Sunday, March 29, 2009

Spring Break Pictures 6

The teensy plane I flew on from Tinian to Saipan. I got to sit in the co-pilot's seat!
A rusty bit of boat in the bay on Tinian.

Another rusty boat on Tinian.

The memorial at Suicide Cliff. On August 1st, 1944, many Japanese and Okinawans copmmitted suice rather than surrender to the Americans during the battle for Tinian.

The church tower in San Jose.

Spring Break Pictures 5

My rental car, stuck in the sand, at Chulu Beach. It's pretty embarassing that a kid from the coast forgot that front-wheel drive cars and soft sand don't mix!
Japanese air raid shelters, again.

Obviously, the air operations building. First it was Japanese and then the Americans took it over after they invaded.

Japanese air administration building now.

Japanese air administration building then.

Saturday, March 28, 2009

Spring Break Picture 4

Japanese air raid shelters.
Japanese power plant now.

Sign for the Japanese power plant.

Japanese bomb storage and fuel dump.

The sign for the bomb storage & fuel dump

Friday, March 27, 2009

Spring Break Pictures 3

Tinian's biggest claim to fame is that it's where the 2 atomic bombs were loaded before being flown to Japan. Here are the 2 signs at the 2 loading pits.

Inside the pit (which is encased in glass now)

Inside the pit.

The glass around this pit got broken somehow.

Spring Break Pictures 2

Some sort of rusty gun thing on Chulu Beach, the beach used as an invasion beach by American Marines in July of 1944.
The view of Saipan from the northern most point of Tinian.

Runway Able, one of 4 runways built by the Americans. At 8500 feet long and 200 feet wide, these runways easily accommodated the B29 Super fortree they were built for. In 1945, North Field Tinian was the busiest and biggest airfield in the world.

At the blow hole: Natural phenomenon made by weather and waves carving a cave under the limestone ledge over the years.

Spring Break Pictures 1

Tinian was strongly affected by WWII, being taken over by the Japanese and then the Americans.
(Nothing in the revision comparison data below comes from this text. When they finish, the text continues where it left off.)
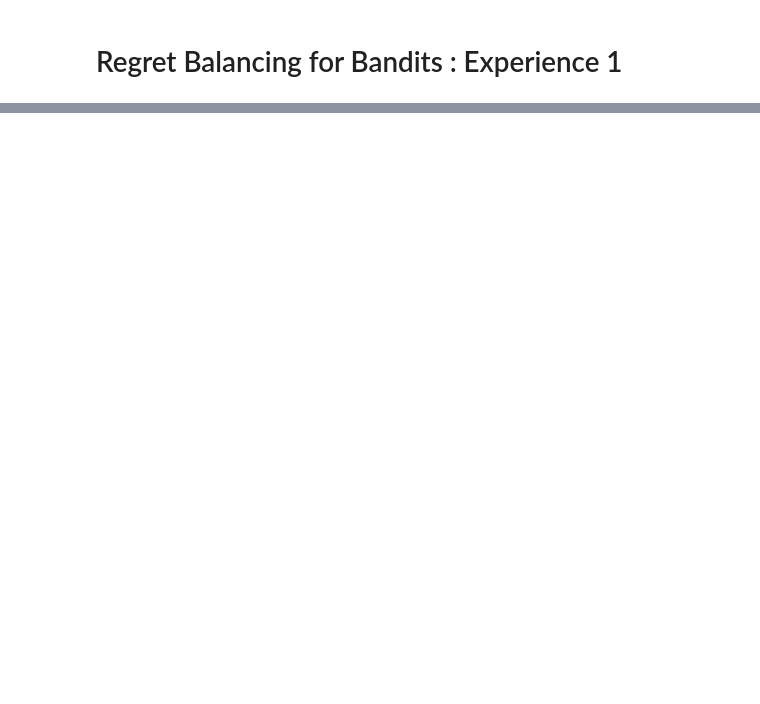
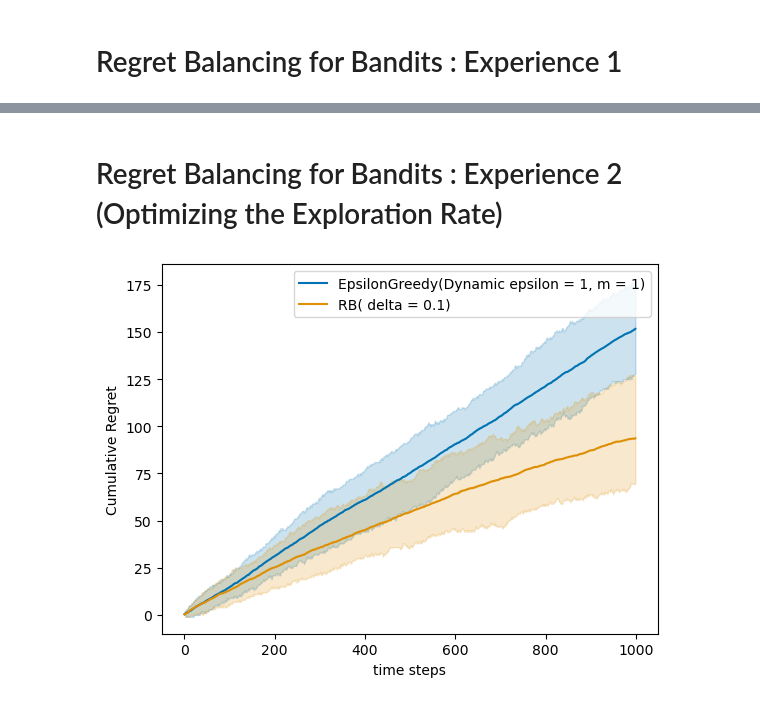
Before and after one commit to AugustinCablant/Advanced-ML, a Jupyter notebook: src/Notebook.ipynb, the cells around one changed output, grey strips where cells are left out. Saved outputs shown, nothing was run; the diff lists cells and outputs as text; code cells hidden in the pictures; blank space fills up the shorter version.

Commit message:
experience 2

```diff
--- a/src/Notebook.ipynb
+++ b/src/Notebook.ipynb
@@ -31,0 +34,16 @@ plot_regret(regrets = all_data, logscale = False, lb = None, q = 10)
+# %% [markdown]
+# Regret Balancing for Bandits : Experience 2 (Optimizing the Exploration Rate)
+# %%
+base_algorithms = [EpsilonGreedy(K=len(means), eps = 2 ** (-i), FixedEpsilon = True, m = 1) for i in range(1, 19)]
+
+delta = 0.1  # Confidence level for regret balancing
+rb_agent = RegretBalancingAgent(K = len(means), delta = delta)
+
+# Experiment
+algorithms = base_algorithms + [rb_agent]
+all_data = experiment(env, algorithms, Nmc, T)
+
+# Plotting results
+plot_regret(regrets = all_data, logscale = False, lb = None, q = 10)
+# %% [output]
+[figure, added]
```
Also changed, not shown: parts of 2 cells of this notebook, 3 other files.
There are still leftovers from the war on the island.
The Hinode American Memorial, which is believed to have been build by Americans to honor those who were killed in the battle for Tinian.

The sign for the NKK Shrine Trail. NKK is Nanyo Kohatsu Kaisha, the company that developed sugar plantations on Tinian in the prewar years. NKK also built the Shinto shrine, in the picture below.

The Old Japanese Communications Center: This building was used for inter-island communications during WWII.

For spring break I went to the Northern Mariana Islands, particularly Guam and Tinian. The islands are beautiful and I had a great time! My dad said he wanted lots of pictures, so here they are. All the information in the captions came from my Tinian map I got when I rented my car!

Saturday, February 21, 2009

Part 3

#10 & 11
#12 (This one is Japanese)